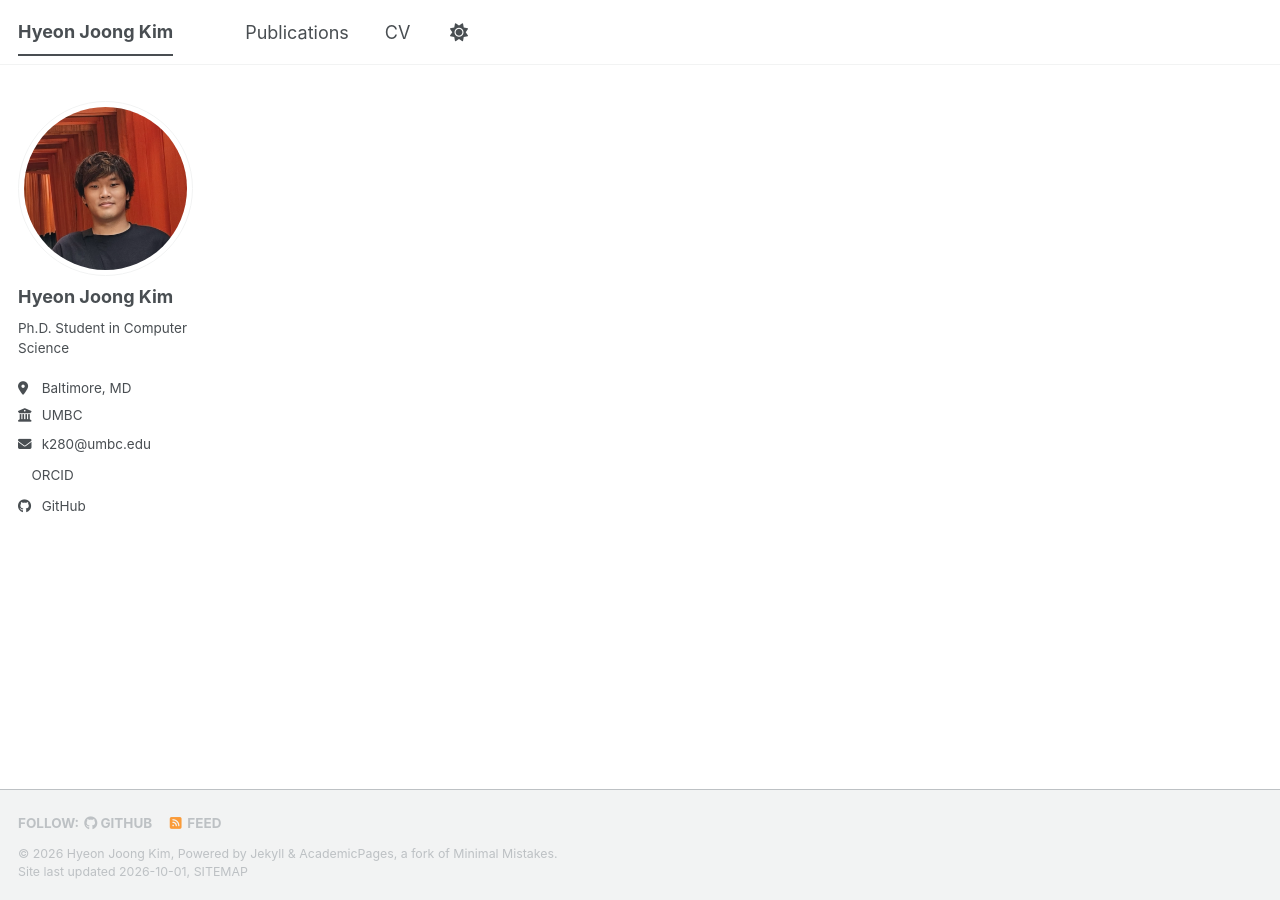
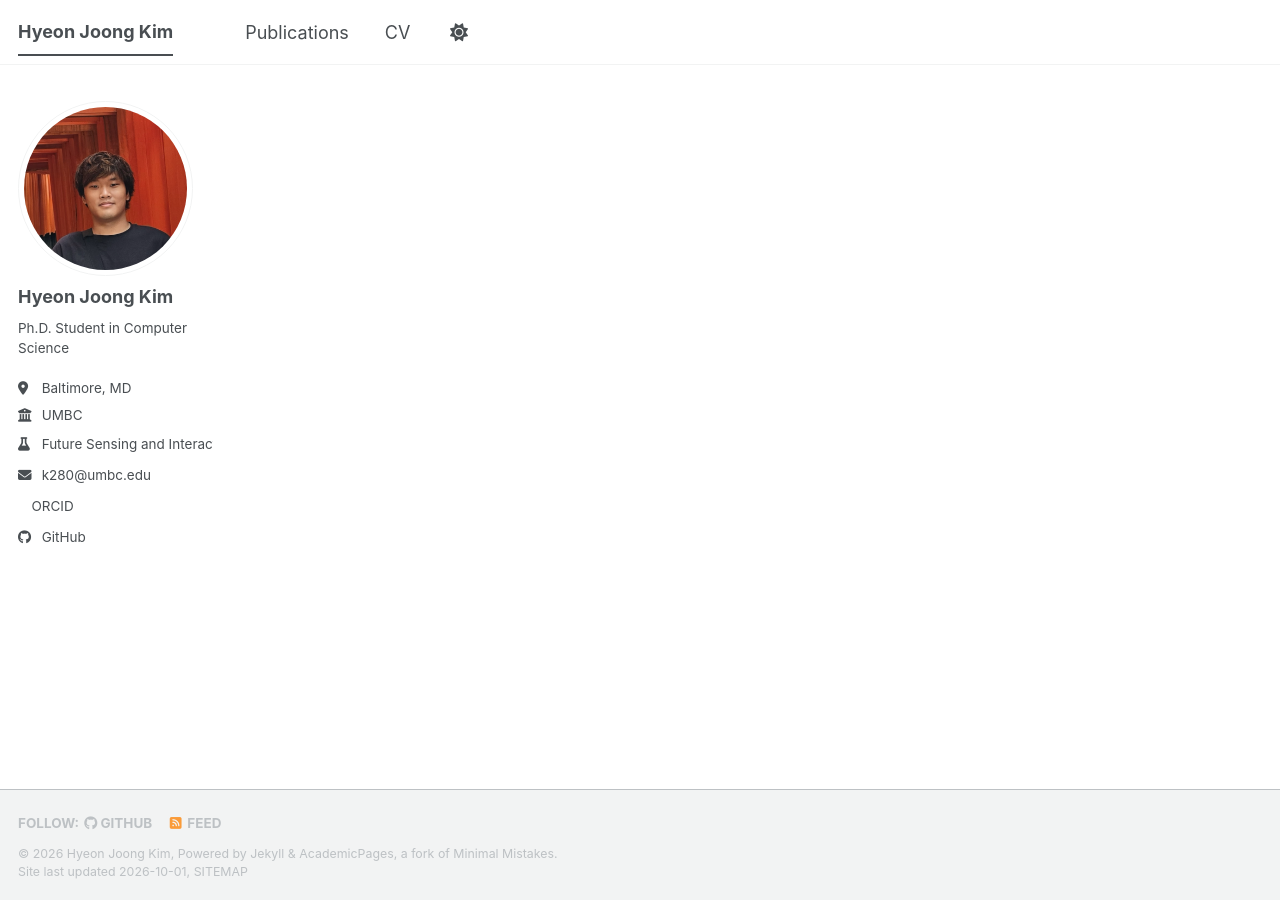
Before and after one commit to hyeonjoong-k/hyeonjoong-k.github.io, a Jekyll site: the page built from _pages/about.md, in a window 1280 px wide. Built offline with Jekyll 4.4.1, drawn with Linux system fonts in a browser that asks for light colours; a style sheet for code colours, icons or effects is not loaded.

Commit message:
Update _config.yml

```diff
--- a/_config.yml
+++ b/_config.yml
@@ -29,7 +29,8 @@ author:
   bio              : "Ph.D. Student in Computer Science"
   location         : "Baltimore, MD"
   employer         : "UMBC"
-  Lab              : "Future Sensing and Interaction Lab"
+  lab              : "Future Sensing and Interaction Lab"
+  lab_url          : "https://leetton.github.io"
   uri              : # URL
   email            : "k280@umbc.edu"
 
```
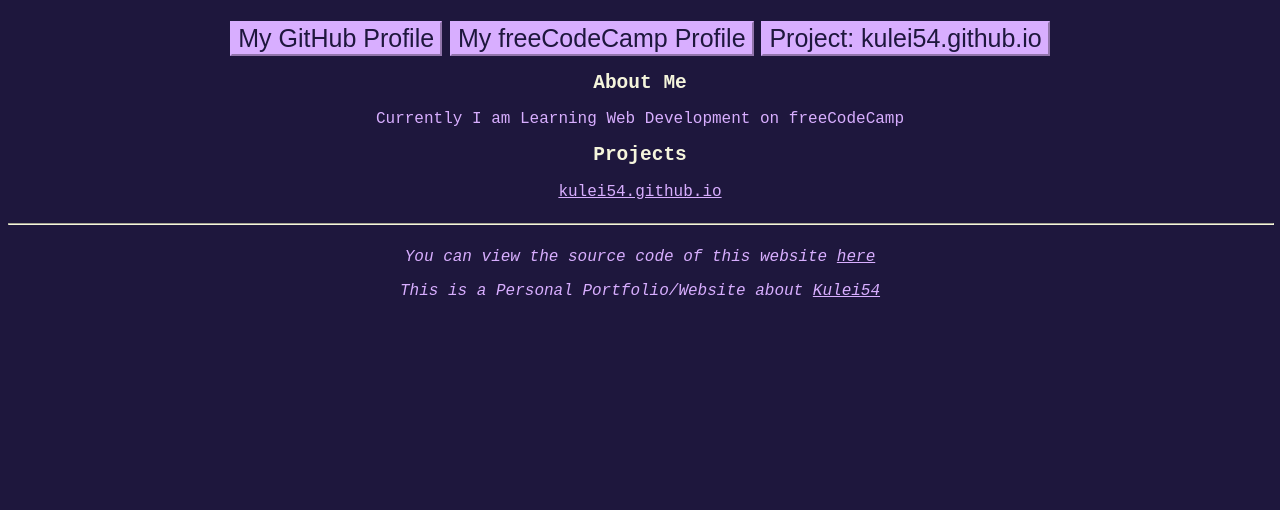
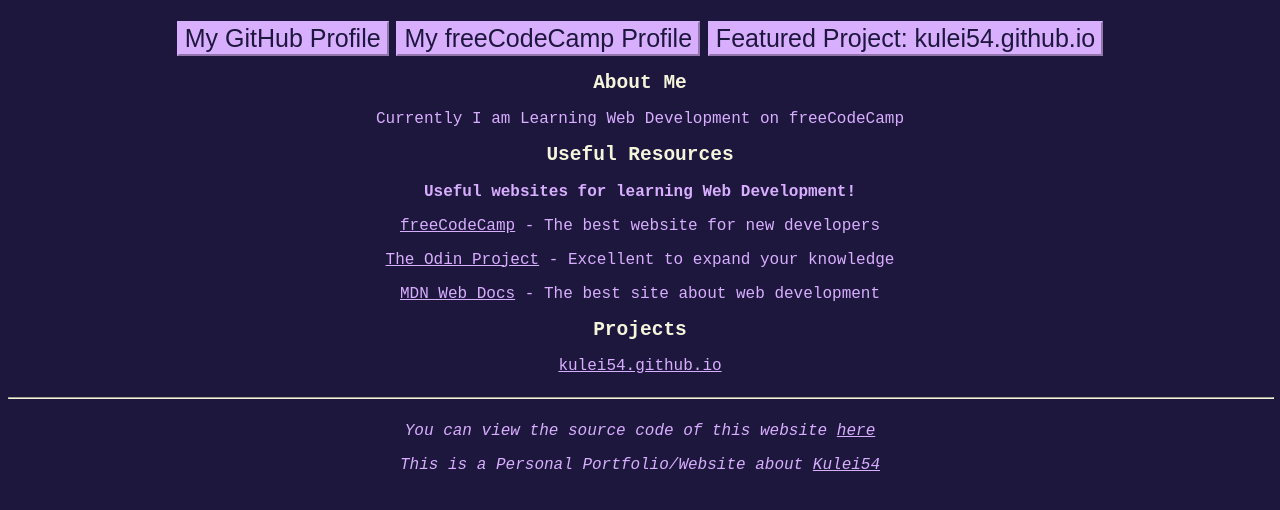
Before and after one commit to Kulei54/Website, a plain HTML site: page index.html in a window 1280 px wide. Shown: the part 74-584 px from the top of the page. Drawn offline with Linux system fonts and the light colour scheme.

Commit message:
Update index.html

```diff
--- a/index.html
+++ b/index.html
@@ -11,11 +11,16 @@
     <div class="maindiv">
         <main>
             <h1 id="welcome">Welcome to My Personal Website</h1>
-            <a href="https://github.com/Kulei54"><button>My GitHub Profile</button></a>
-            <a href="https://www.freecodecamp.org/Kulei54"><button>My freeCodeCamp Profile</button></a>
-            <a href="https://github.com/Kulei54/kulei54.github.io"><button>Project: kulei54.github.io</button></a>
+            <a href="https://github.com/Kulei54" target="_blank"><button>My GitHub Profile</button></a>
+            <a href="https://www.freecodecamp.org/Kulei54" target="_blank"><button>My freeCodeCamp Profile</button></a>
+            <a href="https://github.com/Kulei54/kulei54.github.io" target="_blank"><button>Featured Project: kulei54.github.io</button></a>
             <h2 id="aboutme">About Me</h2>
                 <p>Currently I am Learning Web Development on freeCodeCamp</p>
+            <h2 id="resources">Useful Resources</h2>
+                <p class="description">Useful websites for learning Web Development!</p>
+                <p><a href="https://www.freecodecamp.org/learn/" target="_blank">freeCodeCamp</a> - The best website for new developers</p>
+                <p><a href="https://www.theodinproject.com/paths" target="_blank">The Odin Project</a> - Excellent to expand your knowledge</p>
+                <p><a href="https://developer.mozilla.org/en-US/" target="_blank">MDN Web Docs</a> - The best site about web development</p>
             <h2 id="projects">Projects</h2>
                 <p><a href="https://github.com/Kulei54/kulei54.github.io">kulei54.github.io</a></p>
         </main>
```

+--

■ Assignment ■
Among the lines above, count those containing "system" and give only that count.

■ Exercise result ■
2